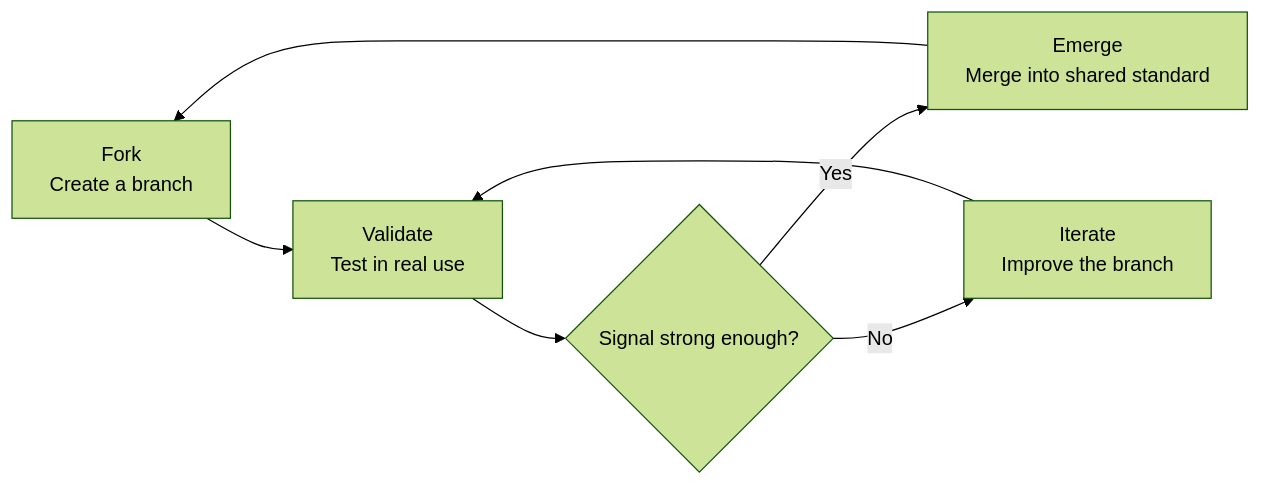
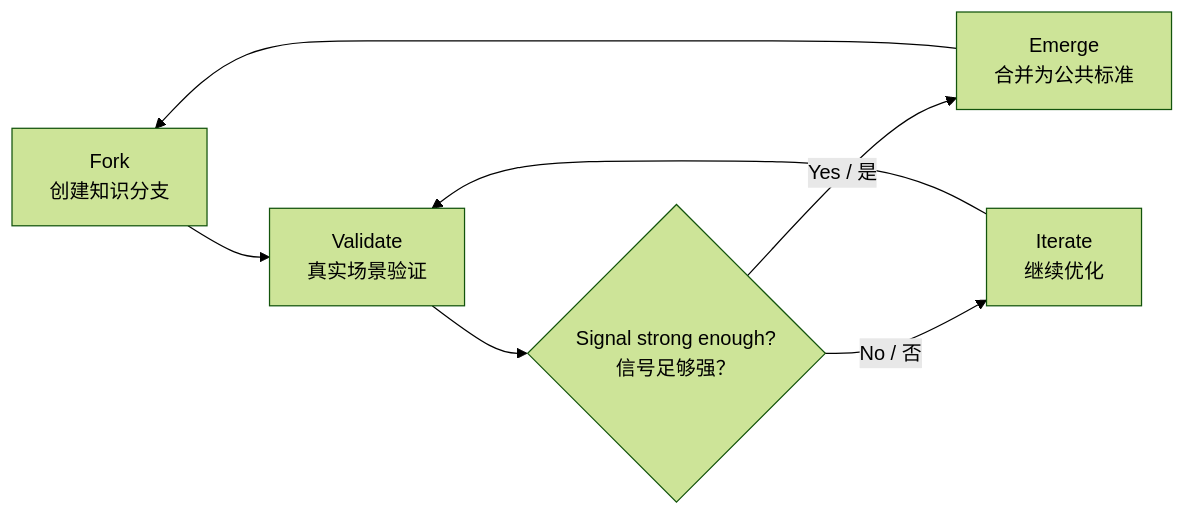
The diagram in README.md (Greatbeing/AI-Knowledge-Bank), drawn with Mermaid (forest theme) before and after one commit. The commit also changed other lines of this file and 1 other file, not shown here.

````diff
--- a/README.md
+++ b/README.md
@@ -48,9 +52,9 @@
 ```mermaid
 flowchart LR
-  A["Fork<br/>Create a branch"] --> B["Validate<br/>Test in real use"]
-  B --> C{"Signal strong enough?"}
-  C -->|Yes| D["Emerge<br/>Merge into shared standard"]
-  C -->|No| E["Iterate<br/>Improve the branch"]
+  A["Fork<br/>创建知识分支"] --> B["Validate<br/>真实场景验证"]
+  B --> C{"Signal strong enough?<br/>信号足够强？"}
+  C -->|Yes / 是| D["Emerge<br/>合并为公共标准"]
+  C -->|No / 否| E["Iterate<br/>继续优化"]
   E --> B
   D --> A
 ```
````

● **What to produce**
Which lines above contain the word "README"? List them.

● **Result for this task**
The diagram in README.md (Greatbeing/AI-Knowledge-Bank), drawn with Mermaid (forest theme) before and after one commit. The commit also changed other lines of this file and 1 other file, not shown here.
--- a/README.md
+++ b/README.md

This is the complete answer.